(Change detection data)
┌──

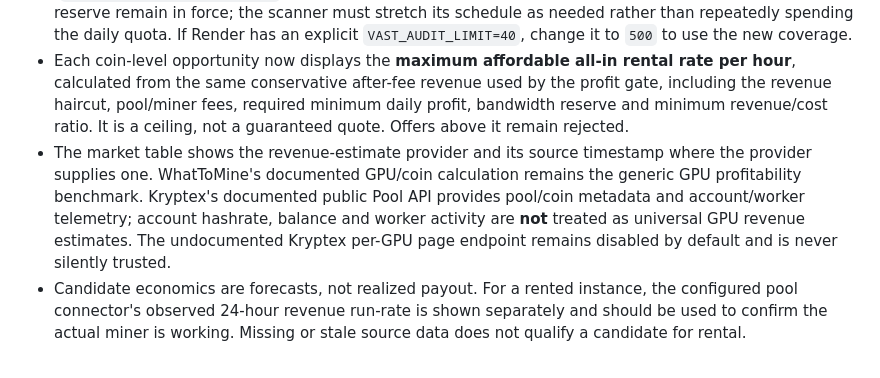
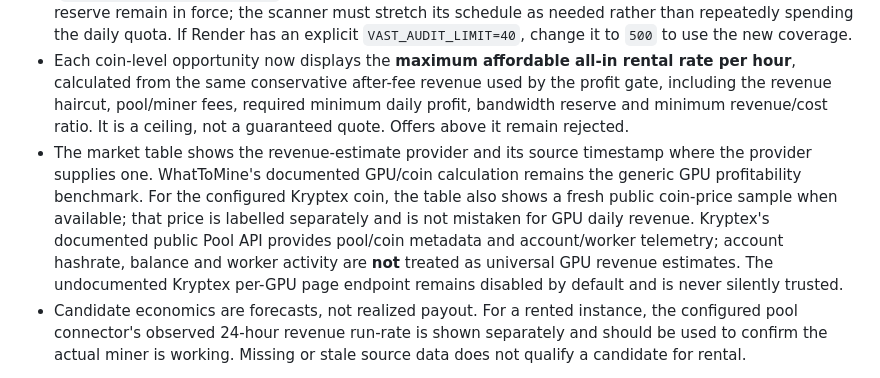
Before and after one commit to yashbajpaiknpindia-spec/gpuhunter, a Markdown page: README.md, the part around the change. GitHub-like rendering.

Commit message:
Clarify Kryptex public coin-price reference in opportunity table

```diff
--- a/README.md
+++ b/README.md
@@ -7,7 +7,7 @@
 - After the first broad discovery scan, the next broad-audit cycle also queries up to six previously benchmarked GPU models directly, each with its own learned maximum affordable all-in hourly rate. The first scan remains a broad bootstrap because there is no prior per-model economics catalog yet. These targeted results are still recalculated against fresh local economics before rental.
 - The broader Vast marketplace audit now defaults to **up to 500 offers once per audit interval** (`VAST_AUDIT_INTERVAL_SECONDS`, default 3600), rather than 40. The existing shared daily row budget and reserve remain in force; the scanner must stretch its schedule as needed rather than repeatedly spending the daily quota. If Render has an explicit `VAST_AUDIT_LIMIT=40`, change it to `500` to use the new coverage.
 - Each coin-level opportunity now displays the **maximum affordable all-in rental rate per hour**, calculated from the same conservative after-fee revenue used by the profit gate, including the revenue haircut, pool/miner fees, required minimum daily profit, bandwidth reserve and minimum revenue/cost ratio. It is a ceiling, not a guaranteed quote. Offers above it remain rejected.
-- The market table shows the revenue-estimate provider and its source timestamp where the provider supplies one. WhatToMine's documented GPU/coin calculation remains the generic GPU profitability benchmark. Kryptex's documented public Pool API provides pool/coin metadata and account/worker telemetry; account hashrate, balance and worker activity are **not** treated as universal GPU revenue estimates. The undocumented Kryptex per-GPU page endpoint remains disabled by default and is never silently trusted.
+- The market table shows the revenue-estimate provider and its source timestamp where the provider supplies one. WhatToMine's documented GPU/coin calculation remains the generic GPU profitability benchmark. For the configured Kryptex coin, the table also shows a fresh public coin-price sample when available; that price is labelled separately and is not mistaken for GPU daily revenue. Kryptex's documented public Pool API provides pool/coin metadata and account/worker telemetry; account hashrate, balance and worker activity are **not** treated as universal GPU revenue estimates. The undocumented Kryptex per-GPU page endpoint remains disabled by default and is never silently trusted.
 - Candidate economics are forecasts, not realized payout. For a rented instance, the configured pool connector's observed 24-hour revenue run-rate is shown separately and should be used to confirm the actual miner is working. Missing or stale source data does not qualify a candidate for rental.
 
 GPU Profit Hunter is a local dashboard and conservative automation framework for comparing GPU-cloud rental offers against cryptocurrency-mining profitability estimates. It integrates:
```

└──

- Task to complete
Go through the records above and count the lines with the word "price" in them. Answer with the number only.

- Result for this task
2